12 December 2011
The Open Government Partnership – now endorsed by 50 countries around the world – was launched in September 2011 to promote greater openness and transparency between governments and their citizens. South Africa is one of the founding member countries and was represented by President Zuma at the launch where he emphasized, “Open government in the South African case, is premised on our progressive and transformative Constitution which enshrines a Bill of Rights and the principles of open governance…We pride ourselves on having freedom of expression and media freedom that are enshrined in the Constitution.”
In this context, and as civil society members of the Steering Committee, we are concerned to receive a letter from the Right2Know coalition, a broad grouping of South African civil society organizations, regarding the Protection of State Information Bill. The coalition expresses concern that the bill compromises the progress that South African has made in guaranteeing basic rights and freedoms, including its pioneering right to information law. We note that this concern has been widely expressed in many quarters, including by other governments serving on the Open Government Partnership steering committee. We support the OGP Steering Committee’s commitment to a vigorous dialogue with the South African government.
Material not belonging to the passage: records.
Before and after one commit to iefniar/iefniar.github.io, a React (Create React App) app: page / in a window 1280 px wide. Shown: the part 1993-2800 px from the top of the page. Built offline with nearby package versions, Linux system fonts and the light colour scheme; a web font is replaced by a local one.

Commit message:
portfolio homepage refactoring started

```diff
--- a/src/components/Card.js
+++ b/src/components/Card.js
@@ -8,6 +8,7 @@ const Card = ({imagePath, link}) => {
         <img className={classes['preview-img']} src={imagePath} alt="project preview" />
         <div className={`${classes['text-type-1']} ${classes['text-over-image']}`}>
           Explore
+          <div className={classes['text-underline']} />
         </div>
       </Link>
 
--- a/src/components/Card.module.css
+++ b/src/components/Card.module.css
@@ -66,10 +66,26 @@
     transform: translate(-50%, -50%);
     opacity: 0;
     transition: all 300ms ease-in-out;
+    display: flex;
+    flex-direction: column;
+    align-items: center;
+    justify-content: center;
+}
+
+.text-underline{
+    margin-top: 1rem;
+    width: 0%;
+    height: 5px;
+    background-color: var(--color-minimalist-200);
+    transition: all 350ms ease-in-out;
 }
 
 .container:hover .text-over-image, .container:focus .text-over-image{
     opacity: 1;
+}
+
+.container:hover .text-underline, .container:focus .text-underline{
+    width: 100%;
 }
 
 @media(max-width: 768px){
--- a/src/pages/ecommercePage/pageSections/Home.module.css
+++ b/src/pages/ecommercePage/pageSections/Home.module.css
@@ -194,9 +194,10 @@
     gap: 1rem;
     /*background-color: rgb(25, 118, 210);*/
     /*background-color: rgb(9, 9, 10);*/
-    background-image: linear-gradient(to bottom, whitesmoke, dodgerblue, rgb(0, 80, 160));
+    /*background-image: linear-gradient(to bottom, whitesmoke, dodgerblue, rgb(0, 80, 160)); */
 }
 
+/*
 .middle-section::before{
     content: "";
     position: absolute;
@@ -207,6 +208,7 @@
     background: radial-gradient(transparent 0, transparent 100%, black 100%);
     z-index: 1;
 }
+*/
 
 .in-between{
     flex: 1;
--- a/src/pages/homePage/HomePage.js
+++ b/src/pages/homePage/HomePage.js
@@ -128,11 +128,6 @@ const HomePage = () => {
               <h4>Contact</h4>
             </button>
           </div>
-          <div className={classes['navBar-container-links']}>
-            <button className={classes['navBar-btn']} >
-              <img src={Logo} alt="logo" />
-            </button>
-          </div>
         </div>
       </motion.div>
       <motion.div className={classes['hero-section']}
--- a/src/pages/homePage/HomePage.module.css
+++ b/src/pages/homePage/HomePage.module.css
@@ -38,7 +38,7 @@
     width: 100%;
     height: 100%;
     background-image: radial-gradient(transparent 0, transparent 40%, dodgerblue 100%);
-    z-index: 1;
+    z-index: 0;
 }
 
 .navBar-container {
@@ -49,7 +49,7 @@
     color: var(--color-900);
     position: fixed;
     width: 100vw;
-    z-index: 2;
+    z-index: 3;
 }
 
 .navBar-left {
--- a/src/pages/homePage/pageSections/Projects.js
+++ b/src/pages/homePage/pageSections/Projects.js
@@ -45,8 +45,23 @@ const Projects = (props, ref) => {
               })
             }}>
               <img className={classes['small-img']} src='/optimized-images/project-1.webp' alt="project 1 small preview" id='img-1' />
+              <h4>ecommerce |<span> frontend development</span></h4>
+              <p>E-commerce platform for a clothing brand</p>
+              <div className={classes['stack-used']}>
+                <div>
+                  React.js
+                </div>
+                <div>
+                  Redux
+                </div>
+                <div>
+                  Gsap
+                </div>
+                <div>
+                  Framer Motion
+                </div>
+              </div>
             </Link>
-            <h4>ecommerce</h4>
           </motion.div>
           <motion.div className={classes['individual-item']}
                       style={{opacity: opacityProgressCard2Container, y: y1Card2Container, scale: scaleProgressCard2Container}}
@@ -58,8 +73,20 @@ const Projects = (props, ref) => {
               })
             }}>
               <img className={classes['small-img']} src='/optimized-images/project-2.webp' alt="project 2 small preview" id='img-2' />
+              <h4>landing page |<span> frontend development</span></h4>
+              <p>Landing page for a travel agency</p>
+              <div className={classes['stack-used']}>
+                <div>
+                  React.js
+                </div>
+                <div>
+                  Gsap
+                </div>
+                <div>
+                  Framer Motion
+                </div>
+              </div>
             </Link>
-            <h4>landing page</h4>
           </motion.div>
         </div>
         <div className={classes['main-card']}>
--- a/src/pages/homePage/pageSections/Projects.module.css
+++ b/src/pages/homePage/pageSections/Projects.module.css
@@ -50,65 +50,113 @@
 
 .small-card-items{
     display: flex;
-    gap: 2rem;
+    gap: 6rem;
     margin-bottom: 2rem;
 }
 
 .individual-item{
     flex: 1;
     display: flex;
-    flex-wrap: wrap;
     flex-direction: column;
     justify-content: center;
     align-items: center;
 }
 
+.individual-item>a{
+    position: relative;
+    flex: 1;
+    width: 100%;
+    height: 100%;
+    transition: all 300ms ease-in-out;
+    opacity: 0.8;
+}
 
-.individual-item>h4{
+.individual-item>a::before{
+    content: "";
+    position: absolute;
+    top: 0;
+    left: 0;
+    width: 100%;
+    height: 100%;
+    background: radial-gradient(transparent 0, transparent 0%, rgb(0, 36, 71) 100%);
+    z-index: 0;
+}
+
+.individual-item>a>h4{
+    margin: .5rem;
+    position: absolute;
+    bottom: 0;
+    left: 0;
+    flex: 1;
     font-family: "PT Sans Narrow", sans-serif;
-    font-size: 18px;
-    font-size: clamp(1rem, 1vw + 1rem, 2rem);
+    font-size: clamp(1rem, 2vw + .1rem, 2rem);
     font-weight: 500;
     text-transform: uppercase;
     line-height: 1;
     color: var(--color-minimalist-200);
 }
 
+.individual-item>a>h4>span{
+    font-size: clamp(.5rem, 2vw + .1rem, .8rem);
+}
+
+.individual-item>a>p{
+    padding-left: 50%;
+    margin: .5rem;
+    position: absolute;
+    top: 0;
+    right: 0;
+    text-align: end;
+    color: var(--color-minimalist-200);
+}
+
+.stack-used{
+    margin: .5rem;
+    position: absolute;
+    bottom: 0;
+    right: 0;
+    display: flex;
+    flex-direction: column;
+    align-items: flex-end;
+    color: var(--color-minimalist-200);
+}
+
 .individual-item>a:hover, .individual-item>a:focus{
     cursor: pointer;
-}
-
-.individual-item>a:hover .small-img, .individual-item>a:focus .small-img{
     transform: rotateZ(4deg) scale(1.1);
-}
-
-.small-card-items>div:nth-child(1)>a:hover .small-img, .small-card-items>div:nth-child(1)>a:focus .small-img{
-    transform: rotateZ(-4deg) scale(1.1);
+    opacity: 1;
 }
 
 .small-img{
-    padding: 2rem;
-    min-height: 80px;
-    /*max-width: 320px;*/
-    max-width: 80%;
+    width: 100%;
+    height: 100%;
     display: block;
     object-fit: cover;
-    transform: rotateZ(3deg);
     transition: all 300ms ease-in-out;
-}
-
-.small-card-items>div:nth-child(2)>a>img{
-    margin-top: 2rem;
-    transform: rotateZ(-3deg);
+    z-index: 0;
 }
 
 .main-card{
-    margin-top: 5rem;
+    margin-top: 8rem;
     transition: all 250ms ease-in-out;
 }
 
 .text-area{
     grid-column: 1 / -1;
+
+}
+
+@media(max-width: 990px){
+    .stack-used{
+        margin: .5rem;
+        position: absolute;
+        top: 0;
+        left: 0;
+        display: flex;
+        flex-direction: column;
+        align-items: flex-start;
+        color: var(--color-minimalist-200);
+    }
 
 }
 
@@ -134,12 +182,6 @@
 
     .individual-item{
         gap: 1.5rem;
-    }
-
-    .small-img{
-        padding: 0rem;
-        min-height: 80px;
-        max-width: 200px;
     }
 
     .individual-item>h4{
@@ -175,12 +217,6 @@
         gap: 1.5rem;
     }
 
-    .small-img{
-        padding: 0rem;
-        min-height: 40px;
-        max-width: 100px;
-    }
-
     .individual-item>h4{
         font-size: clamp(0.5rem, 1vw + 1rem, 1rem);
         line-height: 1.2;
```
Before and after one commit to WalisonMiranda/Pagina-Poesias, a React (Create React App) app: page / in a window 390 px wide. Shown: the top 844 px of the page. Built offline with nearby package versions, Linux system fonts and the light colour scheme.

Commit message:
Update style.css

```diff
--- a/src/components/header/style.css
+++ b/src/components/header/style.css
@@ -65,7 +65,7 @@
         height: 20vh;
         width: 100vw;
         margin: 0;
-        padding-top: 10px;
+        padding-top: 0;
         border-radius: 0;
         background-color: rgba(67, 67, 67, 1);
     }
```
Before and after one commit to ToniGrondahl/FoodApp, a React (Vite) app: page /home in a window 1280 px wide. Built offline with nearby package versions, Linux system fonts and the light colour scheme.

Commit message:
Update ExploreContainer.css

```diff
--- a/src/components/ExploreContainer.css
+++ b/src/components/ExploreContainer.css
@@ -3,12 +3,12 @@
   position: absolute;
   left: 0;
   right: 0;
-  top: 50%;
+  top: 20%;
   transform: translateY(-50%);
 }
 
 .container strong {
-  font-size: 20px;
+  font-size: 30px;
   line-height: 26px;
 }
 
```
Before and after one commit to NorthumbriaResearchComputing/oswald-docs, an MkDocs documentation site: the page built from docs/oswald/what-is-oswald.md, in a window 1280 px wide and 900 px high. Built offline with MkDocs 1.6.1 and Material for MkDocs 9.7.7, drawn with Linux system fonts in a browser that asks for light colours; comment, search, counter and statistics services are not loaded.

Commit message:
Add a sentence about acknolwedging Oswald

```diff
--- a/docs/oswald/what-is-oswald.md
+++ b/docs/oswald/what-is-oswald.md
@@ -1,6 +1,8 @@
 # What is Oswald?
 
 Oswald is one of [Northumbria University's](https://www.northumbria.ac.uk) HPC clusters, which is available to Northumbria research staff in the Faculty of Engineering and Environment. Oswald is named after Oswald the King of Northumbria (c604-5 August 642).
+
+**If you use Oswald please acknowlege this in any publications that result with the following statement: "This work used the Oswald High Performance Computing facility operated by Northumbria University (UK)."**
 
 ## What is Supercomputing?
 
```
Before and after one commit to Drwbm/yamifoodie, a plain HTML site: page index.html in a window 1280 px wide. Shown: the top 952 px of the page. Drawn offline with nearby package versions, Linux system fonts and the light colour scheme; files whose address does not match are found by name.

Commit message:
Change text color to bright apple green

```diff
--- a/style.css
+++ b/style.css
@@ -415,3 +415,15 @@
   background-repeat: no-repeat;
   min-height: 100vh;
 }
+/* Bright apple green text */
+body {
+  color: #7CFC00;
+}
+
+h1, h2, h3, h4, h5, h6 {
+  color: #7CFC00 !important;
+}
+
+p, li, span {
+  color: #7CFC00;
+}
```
We urge the South African government to take South African civil society’s concerns seriously and continue to dialogue with them in the interests of achieving final legislation that is embraced by all quarters in South Africa, including both government and civil society. We believe that engaging in a good faith dialogue with civil society will enhance trust and lead to a law that is broadly owned and reflects the high standards of open government.
Failure to amend the current bill to a point where there is broad agreement could hinder South Africa’s progress towards fulfilling the country’s Open Government Partnership commitments and could cast a shadow over South Africa’s leadership role in the OGP. It could also potentially undermine civil society engagement in the OGP if the government were to ignore what we believe to be the legitimate and well-founded concerns voiced by South African stakeholders.
The Open Government Partnership is built upon the unique foundation of governments standing shoulder to shoulder with civil society in an effort to push both sides towards more ambitious open government commitments. We acknowledge the efforts to date of both government and civil society in South Africa to improve and strengthen the Protection of State Information Bill. We hope that collaboration continues so that the final legislation reinforces the highest aspirations of both the Open Government Partnership and the South African people.
OGP Steering Committee Civil Society Members
Tom Blanton, National Security Archive (United States)
Nikhil Dey and Aruna Roy, MKSS (India)
Suneeta Kaimal, Revenue Watch Institute (Global)
Warren Krafchik, International Budget Partnership (Global)
Gladwell Otieno, Africa Center for Open Governance (Kenya)
Juan Pardinas, IMCO (Mexico)
Iara Pietricovsky de Oliveira, INESC (Brazil)
Rakesh Rajani, Twaweza (East Africa)
Nathaniel Heller, Global Integrity (Global)
Anthony Richter, Open Society Foundations (Global)